* About this exercise
Below are the records; copy each line in which "nextMino" can be found.

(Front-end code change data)
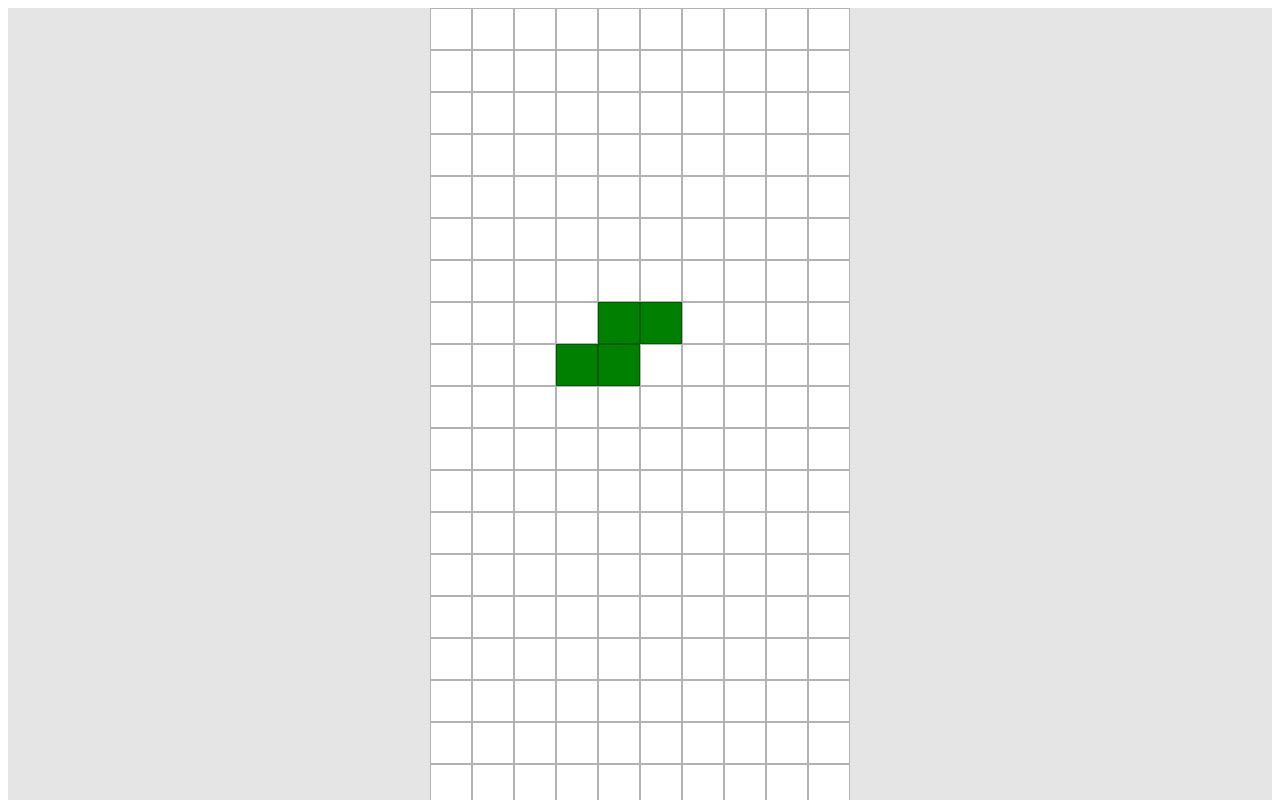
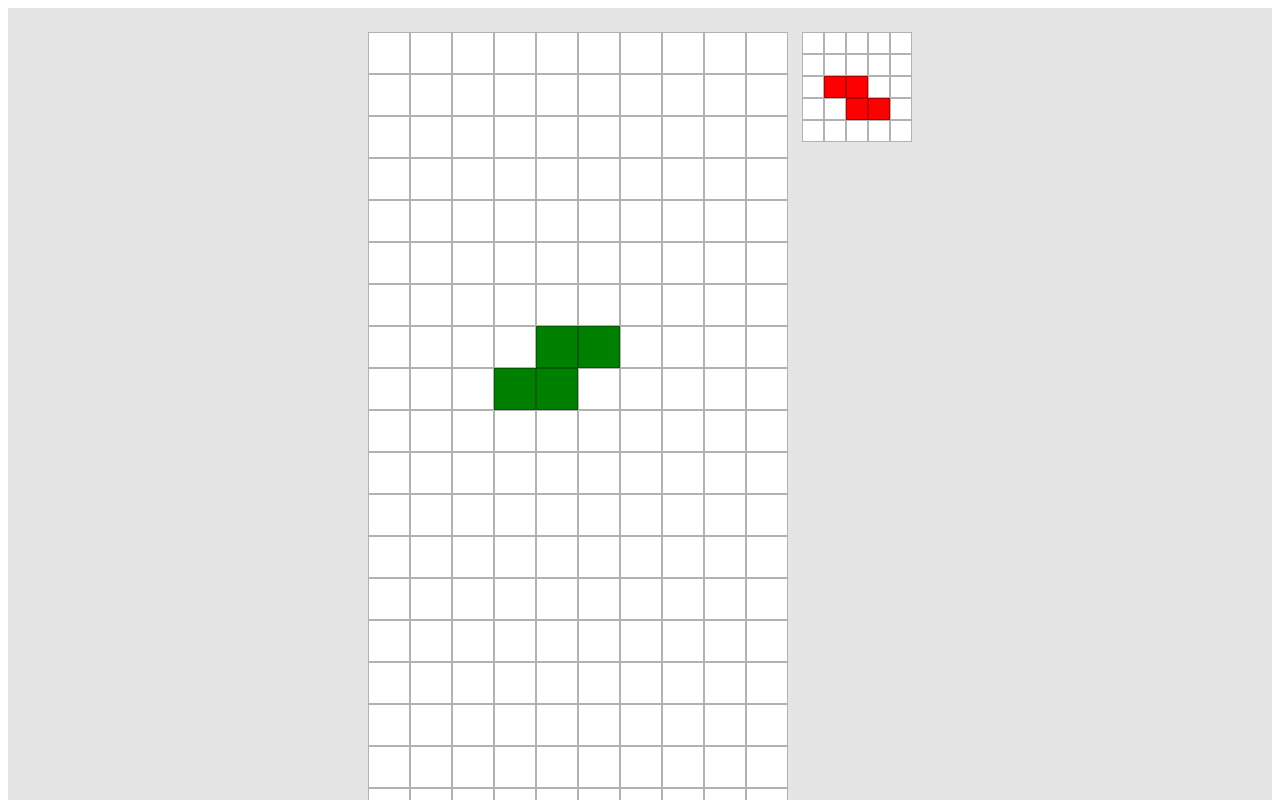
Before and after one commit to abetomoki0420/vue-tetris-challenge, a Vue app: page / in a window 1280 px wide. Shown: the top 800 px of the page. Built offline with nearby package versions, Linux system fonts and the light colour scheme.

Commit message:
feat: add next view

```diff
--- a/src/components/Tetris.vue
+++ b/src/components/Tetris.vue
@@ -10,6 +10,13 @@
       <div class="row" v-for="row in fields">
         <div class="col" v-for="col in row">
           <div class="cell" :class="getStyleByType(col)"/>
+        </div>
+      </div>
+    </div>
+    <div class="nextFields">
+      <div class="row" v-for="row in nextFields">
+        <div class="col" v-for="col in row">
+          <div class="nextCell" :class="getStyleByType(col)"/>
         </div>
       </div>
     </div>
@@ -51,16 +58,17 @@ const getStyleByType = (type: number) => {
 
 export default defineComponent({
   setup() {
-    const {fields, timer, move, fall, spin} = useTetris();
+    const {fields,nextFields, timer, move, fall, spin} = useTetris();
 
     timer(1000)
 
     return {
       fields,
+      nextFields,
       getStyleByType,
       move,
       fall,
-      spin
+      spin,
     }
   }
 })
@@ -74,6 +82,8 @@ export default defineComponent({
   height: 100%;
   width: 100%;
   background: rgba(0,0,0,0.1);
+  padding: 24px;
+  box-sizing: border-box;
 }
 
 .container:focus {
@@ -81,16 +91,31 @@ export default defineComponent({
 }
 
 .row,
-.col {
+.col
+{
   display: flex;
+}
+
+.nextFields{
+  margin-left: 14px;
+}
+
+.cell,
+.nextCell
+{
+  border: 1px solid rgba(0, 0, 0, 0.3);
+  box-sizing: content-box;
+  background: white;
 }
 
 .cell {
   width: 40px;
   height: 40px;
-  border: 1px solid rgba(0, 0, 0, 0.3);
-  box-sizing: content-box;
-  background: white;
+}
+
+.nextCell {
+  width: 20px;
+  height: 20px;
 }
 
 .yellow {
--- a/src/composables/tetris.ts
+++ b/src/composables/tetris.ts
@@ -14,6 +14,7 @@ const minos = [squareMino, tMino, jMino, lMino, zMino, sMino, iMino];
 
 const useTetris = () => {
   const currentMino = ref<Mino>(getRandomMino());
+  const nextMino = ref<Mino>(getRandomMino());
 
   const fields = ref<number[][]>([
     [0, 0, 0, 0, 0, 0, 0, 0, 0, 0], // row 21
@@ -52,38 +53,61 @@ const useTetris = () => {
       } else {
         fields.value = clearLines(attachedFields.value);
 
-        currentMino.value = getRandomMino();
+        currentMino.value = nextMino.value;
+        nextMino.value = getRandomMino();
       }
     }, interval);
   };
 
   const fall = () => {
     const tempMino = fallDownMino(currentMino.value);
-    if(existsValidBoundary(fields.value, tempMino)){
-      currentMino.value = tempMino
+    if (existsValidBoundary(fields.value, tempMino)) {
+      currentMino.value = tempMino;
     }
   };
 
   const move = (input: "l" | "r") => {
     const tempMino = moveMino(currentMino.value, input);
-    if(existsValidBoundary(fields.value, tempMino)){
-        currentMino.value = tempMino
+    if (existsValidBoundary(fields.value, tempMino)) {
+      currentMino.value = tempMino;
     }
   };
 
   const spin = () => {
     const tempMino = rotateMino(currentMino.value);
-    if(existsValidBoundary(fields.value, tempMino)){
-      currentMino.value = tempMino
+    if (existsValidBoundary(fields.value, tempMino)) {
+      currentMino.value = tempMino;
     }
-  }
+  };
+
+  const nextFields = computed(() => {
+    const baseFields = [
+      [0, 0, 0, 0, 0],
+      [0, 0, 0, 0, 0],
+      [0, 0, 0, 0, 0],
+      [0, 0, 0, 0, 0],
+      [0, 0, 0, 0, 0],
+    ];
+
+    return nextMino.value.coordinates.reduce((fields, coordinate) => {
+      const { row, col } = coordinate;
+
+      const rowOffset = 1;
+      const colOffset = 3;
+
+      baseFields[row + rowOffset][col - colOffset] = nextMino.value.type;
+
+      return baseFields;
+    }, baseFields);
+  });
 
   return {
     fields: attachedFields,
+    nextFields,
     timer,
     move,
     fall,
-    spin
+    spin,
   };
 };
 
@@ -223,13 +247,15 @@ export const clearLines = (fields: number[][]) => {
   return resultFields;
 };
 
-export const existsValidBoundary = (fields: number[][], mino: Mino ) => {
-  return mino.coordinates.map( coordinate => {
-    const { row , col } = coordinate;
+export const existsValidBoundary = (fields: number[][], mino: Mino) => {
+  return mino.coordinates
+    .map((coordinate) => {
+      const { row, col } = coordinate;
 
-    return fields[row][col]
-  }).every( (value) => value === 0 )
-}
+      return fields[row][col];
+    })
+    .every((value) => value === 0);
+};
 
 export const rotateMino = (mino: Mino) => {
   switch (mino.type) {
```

* * *

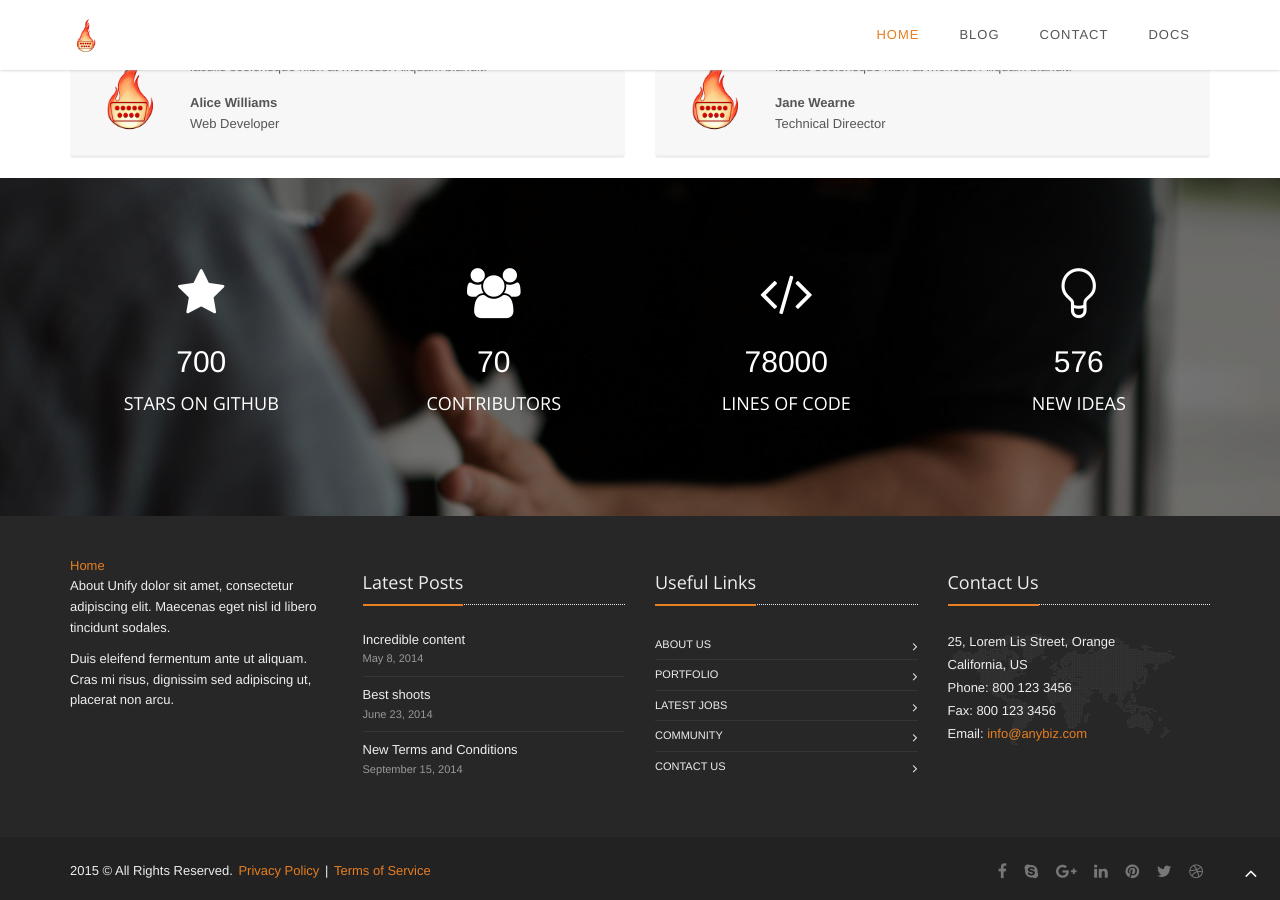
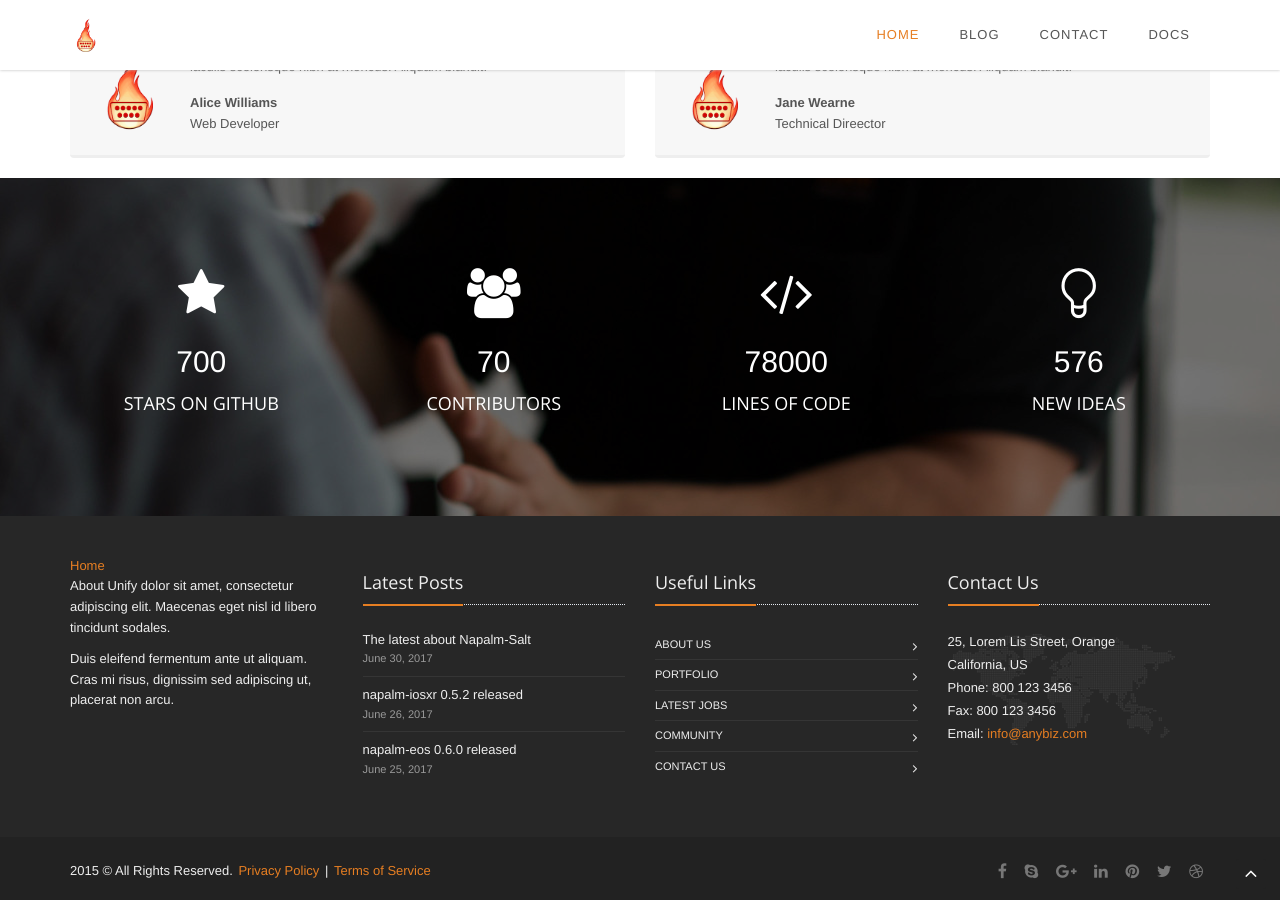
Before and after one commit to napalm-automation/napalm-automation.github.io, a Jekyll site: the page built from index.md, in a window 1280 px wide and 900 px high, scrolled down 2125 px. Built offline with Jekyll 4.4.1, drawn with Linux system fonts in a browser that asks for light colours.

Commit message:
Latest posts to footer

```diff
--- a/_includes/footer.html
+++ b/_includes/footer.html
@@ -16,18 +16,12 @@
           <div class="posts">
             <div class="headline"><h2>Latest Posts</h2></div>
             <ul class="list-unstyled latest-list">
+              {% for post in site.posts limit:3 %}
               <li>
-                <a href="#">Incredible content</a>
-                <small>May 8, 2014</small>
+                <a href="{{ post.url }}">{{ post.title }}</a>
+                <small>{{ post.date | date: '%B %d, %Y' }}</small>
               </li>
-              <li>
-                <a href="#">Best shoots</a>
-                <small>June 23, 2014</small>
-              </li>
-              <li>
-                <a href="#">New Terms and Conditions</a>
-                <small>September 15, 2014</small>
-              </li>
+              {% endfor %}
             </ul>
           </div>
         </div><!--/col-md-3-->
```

* Answer to this task
+  const nextMino = ref<Mino>(getRandomMino());
+        currentMino.value = nextMino.value;
+        nextMino.value = getRandomMino();
+    return nextMino.value.coordinates.reduce((fields, coordinate) => {
+      baseFields[row + rowOffset][col - colOffset] = nextMino.value.type;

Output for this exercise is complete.